The cages and carpeted cat trees have been hauled away, and the faded images of a rabbit, fish and rooster on the facade have disappeared under a coat of beige paint. Nine months after Highland Park pet shop owner Hervey Chapman died, his York Boulevard building has been cleaned out and was recently put up for sale at $565,000. It did not take long for offers to start coming in as investors and entrepreneurs try to stake a claim to the changing street, where new restaurants, shops and art spaces reflect the ongoing gentrification of Highland Park. “We have gotten very heavy interest in the property,” said property agent Marie Taylor at NAI Capital.
In fact, only three weeks after the building went on the market, a few offers have already been submitted for the approximately 3,000-square-foot building, which is located next to the popular York gastropub. Taylor said she expects a sale to be completed within 45 days. What will become of the old pet shop?
Taylor said some of the proposals she has heard mentioned by some of the prospective buyers range from art galleries to restaurants to new shops. “Most of the interest is coming from people who know the area well,” Taylor said.

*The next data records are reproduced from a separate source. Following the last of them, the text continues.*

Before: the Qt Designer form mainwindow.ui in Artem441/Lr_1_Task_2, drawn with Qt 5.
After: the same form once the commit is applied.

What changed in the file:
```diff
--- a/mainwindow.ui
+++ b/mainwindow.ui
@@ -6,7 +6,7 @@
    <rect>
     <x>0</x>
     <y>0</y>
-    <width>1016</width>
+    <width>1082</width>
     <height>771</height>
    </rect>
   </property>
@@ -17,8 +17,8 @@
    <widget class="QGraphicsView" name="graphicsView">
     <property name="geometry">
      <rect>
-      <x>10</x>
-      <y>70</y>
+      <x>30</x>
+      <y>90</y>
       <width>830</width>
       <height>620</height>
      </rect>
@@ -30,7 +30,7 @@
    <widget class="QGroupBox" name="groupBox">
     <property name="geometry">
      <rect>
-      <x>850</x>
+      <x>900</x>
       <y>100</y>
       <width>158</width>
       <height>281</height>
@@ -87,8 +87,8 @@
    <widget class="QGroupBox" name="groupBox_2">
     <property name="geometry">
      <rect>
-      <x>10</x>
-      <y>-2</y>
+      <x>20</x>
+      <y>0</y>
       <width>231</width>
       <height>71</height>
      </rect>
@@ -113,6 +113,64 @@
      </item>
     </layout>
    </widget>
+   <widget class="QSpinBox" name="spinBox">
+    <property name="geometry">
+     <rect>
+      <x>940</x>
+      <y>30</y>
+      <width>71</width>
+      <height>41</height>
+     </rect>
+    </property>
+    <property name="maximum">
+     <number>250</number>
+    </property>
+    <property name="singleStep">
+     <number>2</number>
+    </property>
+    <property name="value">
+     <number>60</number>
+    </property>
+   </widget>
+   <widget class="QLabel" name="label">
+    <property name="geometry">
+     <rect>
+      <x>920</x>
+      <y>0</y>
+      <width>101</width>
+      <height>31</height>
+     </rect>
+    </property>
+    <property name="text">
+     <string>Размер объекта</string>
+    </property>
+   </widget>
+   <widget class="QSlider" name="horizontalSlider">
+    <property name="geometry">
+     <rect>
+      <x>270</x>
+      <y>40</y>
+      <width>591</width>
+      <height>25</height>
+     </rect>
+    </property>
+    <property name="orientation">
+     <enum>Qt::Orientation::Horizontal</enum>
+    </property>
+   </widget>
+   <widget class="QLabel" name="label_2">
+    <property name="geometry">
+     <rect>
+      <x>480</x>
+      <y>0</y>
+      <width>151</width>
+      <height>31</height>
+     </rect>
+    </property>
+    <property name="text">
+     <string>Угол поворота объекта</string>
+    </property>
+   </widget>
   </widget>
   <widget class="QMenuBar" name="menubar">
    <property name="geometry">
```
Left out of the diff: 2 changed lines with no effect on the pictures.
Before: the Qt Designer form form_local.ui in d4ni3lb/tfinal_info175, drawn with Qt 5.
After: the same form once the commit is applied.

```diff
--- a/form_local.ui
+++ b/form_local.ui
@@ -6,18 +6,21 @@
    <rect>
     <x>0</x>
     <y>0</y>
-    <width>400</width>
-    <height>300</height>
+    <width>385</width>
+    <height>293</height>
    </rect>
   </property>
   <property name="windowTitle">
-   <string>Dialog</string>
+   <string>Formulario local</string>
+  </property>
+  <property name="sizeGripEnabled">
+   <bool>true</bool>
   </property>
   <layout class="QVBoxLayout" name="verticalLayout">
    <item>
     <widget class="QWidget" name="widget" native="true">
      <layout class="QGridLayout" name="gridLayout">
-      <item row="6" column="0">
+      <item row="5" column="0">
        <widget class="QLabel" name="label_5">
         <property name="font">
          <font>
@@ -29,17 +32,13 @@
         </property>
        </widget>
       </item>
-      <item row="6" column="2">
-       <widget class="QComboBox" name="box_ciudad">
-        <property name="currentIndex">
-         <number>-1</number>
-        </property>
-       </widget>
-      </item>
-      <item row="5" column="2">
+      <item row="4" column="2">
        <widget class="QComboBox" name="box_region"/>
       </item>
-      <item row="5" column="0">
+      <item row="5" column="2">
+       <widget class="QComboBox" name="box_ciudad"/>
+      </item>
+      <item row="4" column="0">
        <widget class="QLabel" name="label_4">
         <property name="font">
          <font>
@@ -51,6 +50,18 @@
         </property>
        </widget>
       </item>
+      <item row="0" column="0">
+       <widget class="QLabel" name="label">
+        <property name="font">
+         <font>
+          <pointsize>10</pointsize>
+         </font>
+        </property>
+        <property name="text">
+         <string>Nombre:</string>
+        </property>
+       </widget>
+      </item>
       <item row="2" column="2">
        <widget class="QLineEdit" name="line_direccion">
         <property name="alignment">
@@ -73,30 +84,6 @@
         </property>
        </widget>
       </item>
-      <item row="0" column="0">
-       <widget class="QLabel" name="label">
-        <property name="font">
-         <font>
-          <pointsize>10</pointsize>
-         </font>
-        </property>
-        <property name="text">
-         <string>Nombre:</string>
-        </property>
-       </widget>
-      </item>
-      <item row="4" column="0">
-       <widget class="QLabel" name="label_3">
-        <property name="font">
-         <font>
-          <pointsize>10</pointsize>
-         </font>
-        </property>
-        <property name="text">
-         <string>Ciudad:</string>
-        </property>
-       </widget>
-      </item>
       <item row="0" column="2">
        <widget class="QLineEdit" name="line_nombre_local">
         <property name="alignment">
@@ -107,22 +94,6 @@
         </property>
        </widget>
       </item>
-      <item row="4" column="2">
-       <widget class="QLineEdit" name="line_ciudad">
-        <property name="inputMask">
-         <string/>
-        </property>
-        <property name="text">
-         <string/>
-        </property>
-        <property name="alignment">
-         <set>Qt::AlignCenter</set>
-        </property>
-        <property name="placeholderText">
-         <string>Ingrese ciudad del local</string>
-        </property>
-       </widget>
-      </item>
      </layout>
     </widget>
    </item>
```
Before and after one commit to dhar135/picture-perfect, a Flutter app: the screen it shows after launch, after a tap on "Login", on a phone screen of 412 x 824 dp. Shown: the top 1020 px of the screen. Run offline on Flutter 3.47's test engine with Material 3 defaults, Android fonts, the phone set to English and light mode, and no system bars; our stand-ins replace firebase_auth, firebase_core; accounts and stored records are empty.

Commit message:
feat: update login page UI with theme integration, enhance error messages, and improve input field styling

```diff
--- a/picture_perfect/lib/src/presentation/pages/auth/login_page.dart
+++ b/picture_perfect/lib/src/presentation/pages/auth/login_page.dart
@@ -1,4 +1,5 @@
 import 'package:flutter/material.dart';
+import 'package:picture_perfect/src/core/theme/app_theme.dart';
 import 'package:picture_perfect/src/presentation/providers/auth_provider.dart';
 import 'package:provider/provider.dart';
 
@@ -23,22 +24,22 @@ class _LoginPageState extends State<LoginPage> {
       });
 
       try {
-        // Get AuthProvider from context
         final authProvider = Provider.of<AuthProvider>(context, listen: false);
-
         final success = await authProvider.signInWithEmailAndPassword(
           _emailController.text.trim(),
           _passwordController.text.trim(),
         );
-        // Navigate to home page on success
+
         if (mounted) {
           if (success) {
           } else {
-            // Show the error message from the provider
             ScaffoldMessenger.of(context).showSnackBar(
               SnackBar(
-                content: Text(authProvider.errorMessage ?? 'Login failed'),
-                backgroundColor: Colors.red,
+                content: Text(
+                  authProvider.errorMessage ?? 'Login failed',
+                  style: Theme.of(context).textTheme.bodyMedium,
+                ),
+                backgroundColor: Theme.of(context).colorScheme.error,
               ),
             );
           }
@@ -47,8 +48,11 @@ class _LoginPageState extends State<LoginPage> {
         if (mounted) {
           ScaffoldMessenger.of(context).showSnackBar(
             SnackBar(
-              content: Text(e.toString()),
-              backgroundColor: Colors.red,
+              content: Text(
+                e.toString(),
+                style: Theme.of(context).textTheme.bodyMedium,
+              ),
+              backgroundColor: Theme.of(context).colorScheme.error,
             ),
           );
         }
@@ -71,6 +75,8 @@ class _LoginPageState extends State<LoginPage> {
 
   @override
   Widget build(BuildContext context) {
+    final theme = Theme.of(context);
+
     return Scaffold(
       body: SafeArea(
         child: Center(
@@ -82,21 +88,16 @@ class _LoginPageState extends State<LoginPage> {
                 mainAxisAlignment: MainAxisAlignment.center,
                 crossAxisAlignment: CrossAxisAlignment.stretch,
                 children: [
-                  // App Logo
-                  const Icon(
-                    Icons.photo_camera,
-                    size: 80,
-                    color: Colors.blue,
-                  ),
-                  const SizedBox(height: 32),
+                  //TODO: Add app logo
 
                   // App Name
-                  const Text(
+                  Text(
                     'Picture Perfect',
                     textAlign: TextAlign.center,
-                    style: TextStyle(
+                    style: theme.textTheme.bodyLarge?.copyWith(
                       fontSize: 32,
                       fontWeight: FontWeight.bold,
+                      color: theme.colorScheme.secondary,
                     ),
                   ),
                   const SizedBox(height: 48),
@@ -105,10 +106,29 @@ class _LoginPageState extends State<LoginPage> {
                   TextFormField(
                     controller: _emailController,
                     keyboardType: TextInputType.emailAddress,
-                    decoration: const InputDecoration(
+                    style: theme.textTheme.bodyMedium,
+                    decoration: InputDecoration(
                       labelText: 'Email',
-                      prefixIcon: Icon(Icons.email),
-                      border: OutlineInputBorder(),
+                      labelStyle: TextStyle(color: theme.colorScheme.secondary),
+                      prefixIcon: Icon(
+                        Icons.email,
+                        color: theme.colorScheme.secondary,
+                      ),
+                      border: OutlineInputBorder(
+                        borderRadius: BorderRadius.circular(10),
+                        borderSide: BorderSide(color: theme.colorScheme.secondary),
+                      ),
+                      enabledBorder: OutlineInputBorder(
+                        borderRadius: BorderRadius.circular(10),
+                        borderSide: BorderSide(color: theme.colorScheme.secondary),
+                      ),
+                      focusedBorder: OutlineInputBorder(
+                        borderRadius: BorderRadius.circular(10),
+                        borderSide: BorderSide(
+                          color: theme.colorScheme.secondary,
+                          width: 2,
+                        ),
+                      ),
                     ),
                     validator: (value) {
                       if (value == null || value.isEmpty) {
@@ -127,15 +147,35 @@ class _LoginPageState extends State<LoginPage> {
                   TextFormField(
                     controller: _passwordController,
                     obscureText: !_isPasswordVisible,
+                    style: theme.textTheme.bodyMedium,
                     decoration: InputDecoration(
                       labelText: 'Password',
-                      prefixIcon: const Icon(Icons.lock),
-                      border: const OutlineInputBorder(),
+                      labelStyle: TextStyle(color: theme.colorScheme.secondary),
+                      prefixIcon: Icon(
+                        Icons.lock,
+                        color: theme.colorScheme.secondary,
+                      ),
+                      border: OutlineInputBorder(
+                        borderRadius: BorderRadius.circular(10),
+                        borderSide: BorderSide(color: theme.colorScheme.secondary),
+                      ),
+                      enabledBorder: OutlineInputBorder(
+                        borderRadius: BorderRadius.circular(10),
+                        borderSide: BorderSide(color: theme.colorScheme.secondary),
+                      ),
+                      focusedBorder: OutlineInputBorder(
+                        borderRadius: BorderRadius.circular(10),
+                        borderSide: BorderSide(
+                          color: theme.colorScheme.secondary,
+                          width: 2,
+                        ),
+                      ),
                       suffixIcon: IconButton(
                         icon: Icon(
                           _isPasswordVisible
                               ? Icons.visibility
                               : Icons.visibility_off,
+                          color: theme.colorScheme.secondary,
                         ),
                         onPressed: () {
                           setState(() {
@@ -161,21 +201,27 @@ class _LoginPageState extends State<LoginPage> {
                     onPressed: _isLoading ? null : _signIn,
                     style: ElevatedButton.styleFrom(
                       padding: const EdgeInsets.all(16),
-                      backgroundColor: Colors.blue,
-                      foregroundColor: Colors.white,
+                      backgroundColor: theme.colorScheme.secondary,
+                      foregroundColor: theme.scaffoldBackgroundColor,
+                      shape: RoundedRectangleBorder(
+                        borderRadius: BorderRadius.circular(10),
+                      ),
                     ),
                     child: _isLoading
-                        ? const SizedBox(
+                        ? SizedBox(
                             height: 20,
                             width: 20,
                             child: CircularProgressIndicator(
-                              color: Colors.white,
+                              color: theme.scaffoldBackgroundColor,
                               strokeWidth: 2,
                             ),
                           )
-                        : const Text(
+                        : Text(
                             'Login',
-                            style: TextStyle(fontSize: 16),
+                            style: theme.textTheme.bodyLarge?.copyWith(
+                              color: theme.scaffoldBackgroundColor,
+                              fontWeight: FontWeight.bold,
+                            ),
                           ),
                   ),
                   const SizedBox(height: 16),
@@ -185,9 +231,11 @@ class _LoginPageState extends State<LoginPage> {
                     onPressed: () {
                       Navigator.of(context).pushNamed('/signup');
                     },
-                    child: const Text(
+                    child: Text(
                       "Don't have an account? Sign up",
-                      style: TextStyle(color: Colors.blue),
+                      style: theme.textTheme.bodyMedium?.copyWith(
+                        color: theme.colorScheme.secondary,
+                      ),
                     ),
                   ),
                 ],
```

Other Highland Park business people are paying close attention to the sale and what it could mean for York Boulevard. There is already talk of new Asian noodle and ice cream shops opening up on the narrow street and other recent building sales could mean more changes and new shops.
Matt Schodorf, who in 2007 opened Cafe de Leche on York Boulevard and Avenue 50, said any buyer of the former pet shop would have to invest heavily in the property, which sits a few storefronts away from his coffee house. But Schodorf said he thinks it could be a worthwhile the investment. “I personally have been trying to encourage peopel to go in,” he said. His preference? A clothing shop.
Bike shop owner Josef Bray-Ali said he would be interested in moving his Flying Pigeon store from its cramped quarters on Figueroa Street to the former York Boulevard pet shop. But he’s not sure if he can pull a deal off in time.
“My dream would be to move my family into the back of the building and use the rest as a huge city and cargo cycling showroom, repair shop, and storage space all in one,” said Bray-Ali. “I have been trying to find a way to scrape together enough money to buy the place, but I don’t think I will be able to get enough together before someone else does.”
A sale of the building, however, does not necessarily mean it will become a magnet for vintage clothing shoppers or vegan restaurant patrons. Another York Boulevard building that was sold and restored briefly served as a discount store and now houses a garment factory, said Schodorf.